START Material for this task
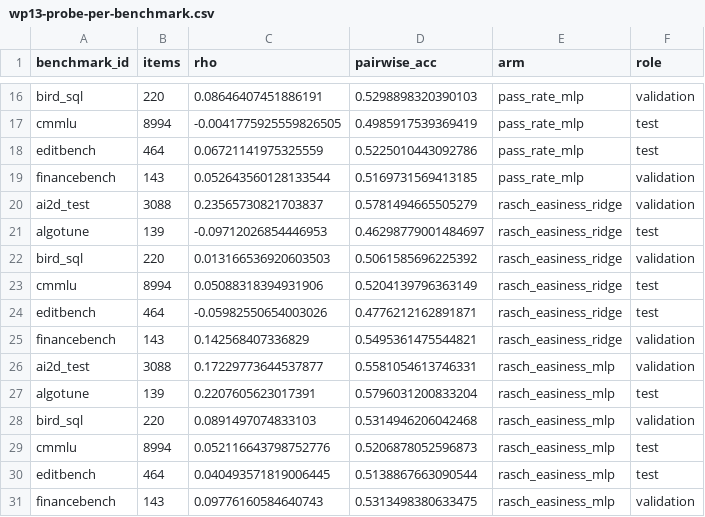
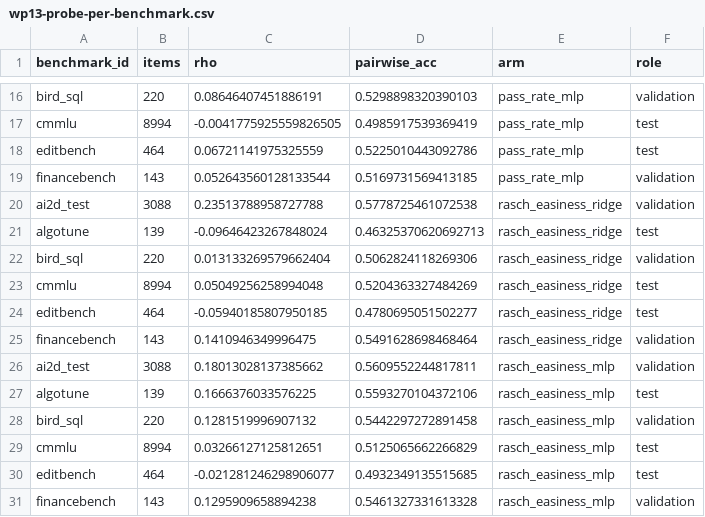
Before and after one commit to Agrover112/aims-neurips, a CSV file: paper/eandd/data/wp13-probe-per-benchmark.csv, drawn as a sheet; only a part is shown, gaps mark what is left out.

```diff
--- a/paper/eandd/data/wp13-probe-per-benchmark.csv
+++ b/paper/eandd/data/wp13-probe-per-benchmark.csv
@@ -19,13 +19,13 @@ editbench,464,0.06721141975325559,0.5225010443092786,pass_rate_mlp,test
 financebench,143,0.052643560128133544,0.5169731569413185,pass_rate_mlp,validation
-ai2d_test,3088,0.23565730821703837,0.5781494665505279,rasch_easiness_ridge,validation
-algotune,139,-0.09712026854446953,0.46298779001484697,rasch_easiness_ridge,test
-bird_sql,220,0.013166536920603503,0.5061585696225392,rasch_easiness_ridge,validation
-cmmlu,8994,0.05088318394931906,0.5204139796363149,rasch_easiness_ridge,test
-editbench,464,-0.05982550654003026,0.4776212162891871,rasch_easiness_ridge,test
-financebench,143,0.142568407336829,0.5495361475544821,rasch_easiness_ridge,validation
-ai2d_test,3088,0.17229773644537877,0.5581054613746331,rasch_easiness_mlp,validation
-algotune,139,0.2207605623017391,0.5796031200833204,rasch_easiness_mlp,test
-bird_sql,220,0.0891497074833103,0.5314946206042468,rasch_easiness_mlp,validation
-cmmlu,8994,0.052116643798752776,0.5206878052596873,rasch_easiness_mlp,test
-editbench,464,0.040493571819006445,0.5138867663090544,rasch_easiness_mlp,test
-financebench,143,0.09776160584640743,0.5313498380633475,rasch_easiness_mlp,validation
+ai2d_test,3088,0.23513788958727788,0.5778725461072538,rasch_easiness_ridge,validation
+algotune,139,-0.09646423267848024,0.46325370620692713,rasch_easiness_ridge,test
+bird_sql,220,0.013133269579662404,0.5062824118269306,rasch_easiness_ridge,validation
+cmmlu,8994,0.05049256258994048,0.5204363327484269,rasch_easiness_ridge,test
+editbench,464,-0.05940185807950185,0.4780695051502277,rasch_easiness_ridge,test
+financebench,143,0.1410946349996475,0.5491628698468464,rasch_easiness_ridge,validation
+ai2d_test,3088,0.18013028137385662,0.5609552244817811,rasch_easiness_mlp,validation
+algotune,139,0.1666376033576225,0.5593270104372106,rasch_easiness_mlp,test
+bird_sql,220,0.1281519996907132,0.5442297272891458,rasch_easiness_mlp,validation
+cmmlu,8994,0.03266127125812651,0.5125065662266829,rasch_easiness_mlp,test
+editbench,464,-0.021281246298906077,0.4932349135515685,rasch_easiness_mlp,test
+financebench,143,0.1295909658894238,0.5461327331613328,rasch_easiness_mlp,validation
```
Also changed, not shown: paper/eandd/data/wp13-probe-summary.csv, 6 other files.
END Material for this task
START Material for this task
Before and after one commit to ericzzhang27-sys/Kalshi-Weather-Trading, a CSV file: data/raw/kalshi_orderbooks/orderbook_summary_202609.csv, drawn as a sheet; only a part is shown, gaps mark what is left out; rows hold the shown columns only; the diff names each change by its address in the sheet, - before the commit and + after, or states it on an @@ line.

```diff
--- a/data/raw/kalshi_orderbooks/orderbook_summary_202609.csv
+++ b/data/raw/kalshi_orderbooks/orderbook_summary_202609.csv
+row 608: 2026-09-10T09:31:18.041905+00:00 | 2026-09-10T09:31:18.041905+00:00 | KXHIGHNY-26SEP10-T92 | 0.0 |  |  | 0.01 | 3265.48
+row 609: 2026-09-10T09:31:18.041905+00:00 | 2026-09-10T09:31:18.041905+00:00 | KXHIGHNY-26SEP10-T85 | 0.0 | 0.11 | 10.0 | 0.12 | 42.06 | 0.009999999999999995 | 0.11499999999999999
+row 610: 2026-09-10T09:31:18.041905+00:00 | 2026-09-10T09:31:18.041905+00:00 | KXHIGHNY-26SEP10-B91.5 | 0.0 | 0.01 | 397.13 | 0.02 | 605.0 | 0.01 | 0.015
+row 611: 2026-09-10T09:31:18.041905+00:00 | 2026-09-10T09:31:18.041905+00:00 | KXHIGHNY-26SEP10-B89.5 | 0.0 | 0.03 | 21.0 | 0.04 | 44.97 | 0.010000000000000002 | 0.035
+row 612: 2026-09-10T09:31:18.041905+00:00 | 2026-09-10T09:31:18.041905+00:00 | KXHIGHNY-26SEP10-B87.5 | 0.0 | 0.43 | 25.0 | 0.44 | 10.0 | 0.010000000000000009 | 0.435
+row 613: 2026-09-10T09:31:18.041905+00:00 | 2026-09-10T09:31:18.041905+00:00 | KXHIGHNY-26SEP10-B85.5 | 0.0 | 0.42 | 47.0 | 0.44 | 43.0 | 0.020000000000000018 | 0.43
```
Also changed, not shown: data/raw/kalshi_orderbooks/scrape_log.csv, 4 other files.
END Material for this task
If a line in the data contains the string "part", copy it.

Before and after one commit to Agrover112/aims-neurips, a CSV file: paper/eandd/data/wp13-probe-per-benchmark.csv, drawn as a sheet; only a part is shown, gaps mark what is left out.
Before and after one commit to ericzzhang27-sys/Kalshi-Weather-Trading, a CSV file: data/raw/kalshi_orderbooks/orderbook_summary_202609.csv, drawn as a sheet; only a part is shown, gaps mark what is left out; rows hold the shown columns only; the diff names each change by its address in the sheet, - before the commit and + after, or states it on an @@ line.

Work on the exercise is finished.